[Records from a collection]
============================================================

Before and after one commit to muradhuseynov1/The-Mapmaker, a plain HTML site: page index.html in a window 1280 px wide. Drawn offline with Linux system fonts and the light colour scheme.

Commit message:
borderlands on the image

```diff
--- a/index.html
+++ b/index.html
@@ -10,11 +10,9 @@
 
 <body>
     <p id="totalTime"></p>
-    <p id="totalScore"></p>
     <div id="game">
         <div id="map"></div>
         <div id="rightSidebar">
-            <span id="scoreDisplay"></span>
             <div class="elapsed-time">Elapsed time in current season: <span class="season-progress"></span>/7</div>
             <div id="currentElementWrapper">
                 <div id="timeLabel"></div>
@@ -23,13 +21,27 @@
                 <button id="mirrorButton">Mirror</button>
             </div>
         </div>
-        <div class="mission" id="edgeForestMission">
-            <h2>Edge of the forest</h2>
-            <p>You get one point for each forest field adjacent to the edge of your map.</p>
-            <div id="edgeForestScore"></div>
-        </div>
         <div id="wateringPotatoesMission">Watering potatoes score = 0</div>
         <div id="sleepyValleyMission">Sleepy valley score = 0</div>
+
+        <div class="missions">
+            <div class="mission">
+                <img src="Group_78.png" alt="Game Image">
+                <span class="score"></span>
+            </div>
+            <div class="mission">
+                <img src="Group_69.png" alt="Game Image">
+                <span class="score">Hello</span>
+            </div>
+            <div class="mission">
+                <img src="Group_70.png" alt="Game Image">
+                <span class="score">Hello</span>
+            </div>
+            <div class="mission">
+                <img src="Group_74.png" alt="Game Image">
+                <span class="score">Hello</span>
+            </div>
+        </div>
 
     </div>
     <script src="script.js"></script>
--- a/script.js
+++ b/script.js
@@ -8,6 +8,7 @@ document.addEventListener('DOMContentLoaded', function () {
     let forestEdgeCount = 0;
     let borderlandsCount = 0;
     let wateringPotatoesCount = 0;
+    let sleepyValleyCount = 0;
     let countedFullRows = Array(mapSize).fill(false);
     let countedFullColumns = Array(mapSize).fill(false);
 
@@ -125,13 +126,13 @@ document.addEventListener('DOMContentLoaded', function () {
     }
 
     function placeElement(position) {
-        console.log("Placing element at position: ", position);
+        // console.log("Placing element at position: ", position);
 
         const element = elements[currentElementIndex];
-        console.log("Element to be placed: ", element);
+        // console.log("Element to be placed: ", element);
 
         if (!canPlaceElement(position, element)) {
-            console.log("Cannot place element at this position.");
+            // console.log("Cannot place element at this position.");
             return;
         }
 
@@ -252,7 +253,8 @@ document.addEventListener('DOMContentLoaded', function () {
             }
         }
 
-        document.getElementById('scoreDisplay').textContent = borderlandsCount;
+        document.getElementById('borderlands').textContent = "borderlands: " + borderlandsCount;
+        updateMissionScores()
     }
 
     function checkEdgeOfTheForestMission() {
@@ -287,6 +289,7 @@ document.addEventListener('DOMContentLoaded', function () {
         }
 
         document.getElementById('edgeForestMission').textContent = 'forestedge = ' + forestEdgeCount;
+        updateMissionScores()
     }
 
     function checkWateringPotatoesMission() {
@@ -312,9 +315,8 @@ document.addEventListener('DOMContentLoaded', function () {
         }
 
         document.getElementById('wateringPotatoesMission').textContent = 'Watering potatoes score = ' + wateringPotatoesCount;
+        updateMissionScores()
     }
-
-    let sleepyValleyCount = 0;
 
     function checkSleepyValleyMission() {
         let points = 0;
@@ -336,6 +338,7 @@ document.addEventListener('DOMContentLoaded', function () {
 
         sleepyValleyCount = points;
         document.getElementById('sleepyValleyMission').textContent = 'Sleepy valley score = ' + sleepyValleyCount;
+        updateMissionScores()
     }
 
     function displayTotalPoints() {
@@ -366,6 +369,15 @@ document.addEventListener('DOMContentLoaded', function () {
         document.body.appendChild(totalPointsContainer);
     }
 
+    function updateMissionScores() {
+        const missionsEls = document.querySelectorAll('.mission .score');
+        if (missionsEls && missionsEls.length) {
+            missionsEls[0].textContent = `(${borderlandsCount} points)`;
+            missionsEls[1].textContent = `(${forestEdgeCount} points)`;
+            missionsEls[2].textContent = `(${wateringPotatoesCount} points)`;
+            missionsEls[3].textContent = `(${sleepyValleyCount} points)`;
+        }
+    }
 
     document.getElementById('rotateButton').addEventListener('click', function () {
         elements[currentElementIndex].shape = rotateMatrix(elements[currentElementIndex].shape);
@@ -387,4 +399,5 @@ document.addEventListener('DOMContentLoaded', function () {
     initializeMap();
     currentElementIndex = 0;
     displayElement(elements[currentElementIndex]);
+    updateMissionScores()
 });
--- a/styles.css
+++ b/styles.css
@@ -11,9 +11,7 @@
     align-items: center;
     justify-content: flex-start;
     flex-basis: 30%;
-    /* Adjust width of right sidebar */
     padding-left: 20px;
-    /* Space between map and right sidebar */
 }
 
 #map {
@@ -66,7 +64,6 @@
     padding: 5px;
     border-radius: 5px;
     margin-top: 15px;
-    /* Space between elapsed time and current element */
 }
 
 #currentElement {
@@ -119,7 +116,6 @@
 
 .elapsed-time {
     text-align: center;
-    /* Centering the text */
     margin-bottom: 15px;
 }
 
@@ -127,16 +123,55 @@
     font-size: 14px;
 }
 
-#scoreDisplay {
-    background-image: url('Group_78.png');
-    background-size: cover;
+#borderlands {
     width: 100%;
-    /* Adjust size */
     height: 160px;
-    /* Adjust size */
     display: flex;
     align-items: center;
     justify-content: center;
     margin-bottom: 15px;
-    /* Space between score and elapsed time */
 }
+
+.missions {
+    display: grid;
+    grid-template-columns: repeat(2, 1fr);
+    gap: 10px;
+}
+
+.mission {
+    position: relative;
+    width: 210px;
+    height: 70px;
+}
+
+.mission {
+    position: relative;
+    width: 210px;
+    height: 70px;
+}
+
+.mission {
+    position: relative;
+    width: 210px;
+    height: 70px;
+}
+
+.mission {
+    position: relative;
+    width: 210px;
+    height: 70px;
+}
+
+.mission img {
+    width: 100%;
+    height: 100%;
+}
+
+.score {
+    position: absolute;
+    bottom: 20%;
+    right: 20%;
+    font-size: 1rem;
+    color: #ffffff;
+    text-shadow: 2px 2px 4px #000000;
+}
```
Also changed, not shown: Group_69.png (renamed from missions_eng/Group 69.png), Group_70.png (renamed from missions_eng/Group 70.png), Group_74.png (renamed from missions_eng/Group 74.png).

============================================================

● Assignment: Scan the data above and copy every line with "scoreDisplay" in it.

● Exercise response:
-            <span id="scoreDisplay"></span>
-        document.getElementById('scoreDisplay').textContent = borderlandsCount;
-#scoreDisplay {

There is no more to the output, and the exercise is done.